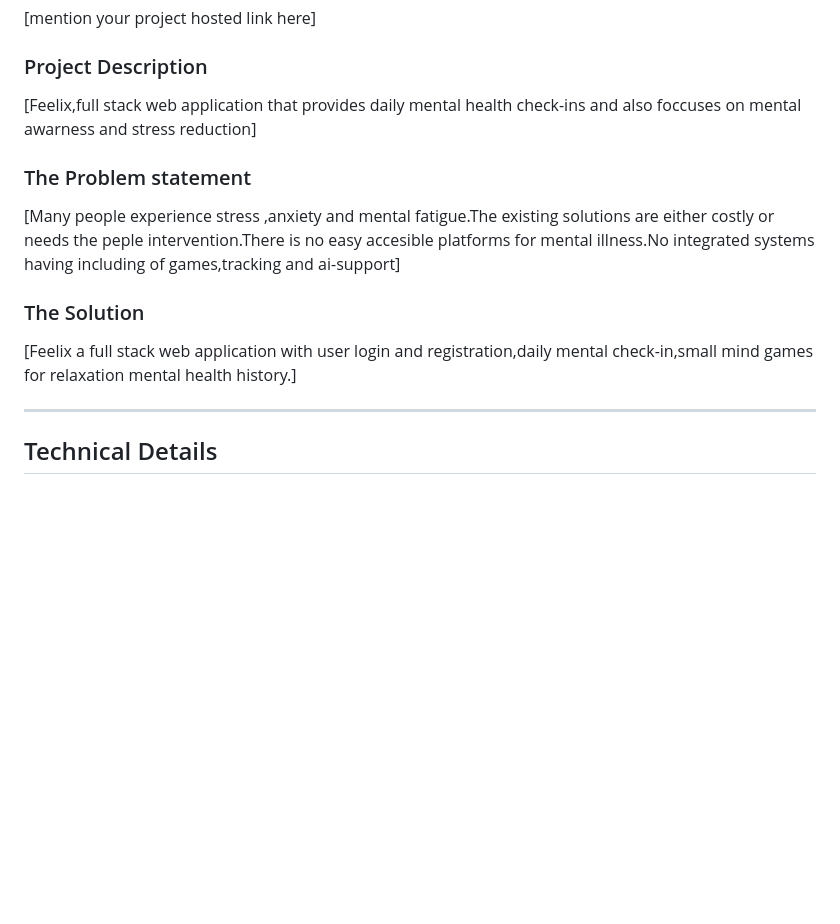
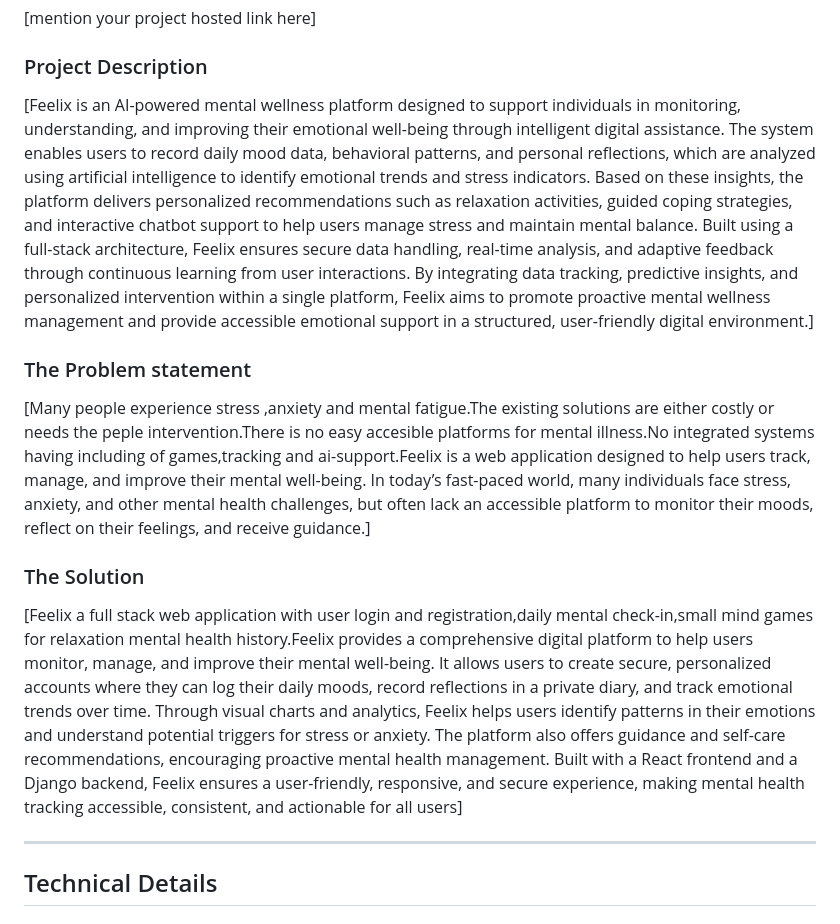
Before and after one commit to AnjanaKrishh/Algobots-Tink-her-hack-4.0, a Markdown page: MindSphere-main/README.md, the part around the change. GitHub-like rendering; blank space fills up the shorter version.

Commit message:
Revise README with detailed project and solution descriptions
Updated project description and problem statement to provide a comprehensive overview of Feelix, including its features and benefits for mental wellness management.

```diff
--- a/MindSphere-main/README.md
+++ b/MindSphere-main/README.md
@@ -16,13 +16,14 @@
 [mention your project hosted link here]
 
 ### Project Description
-[Feelix,full stack web application that provides daily mental health check-ins and also foccuses on mental awarness and stress reduction]
+[Feelix is an AI-powered mental wellness platform designed to support individuals in monitoring, understanding, and improving their emotional well-being through intelligent digital assistance. The system enables users to record daily mood data, behavioral patterns, and personal reflections, which are analyzed using artificial intelligence to identify emotional trends and stress indicators. Based on these insights, the platform delivers personalized recommendations such as relaxation activities, guided coping strategies, and interactive chatbot support to help users manage stress and maintain mental balance.
+Built using a full-stack architecture, Feelix ensures secure data handling, real-time analysis, and adaptive feedback through continuous learning from user interactions. By integrating data tracking, predictive insights, and personalized intervention within a single platform, Feelix aims to promote proactive mental wellness management and provide accessible emotional support in a structured, user-friendly digital environment.]
 
 ### The Problem statement
-[Many people experience stress ,anxiety and mental fatigue.The existing solutions are either costly or needs the peple intervention.There is no easy accesible platforms for mental illness.No integrated systems having including of games,tracking and ai-support]
+[Many people experience stress ,anxiety and mental fatigue.The existing solutions are either costly or needs the peple intervention.There is no easy accesible platforms for mental illness.No integrated systems having including of games,tracking and ai-support.Feelix is a web application designed to help users track, manage, and improve their mental well-being. In today’s fast-paced world, many individuals face stress, anxiety, and other mental health challenges, but often lack an accessible platform to monitor their moods, reflect on their feelings, and receive guidance.]
 
 ### The Solution
-[Feelix a full stack web application with user login and registration,daily mental check-in,small mind games for relaxation mental health history.]
+[Feelix a full stack web application with user login and registration,daily mental check-in,small mind games for relaxation mental health history.Feelix provides a comprehensive digital platform to help users monitor, manage, and improve their mental well-being. It allows users to create secure, personalized accounts where they can log their daily moods, record reflections in a private diary, and track emotional trends over time. Through visual charts and analytics, Feelix helps users identify patterns in their emotions and understand potential triggers for stress or anxiety. The platform also offers guidance and self-care recommendations, encouraging proactive mental health management. Built with a React frontend and a Django backend, Feelix ensures a user-friendly, responsive, and secure experience, making mental health tracking accessible, consistent, and actionable for all users]
 
 ---
 
```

#### [Description of the task]
Scan the data above line by line. Please say how many lines hold the word "statement", and give only that number.

#### [Written response]
2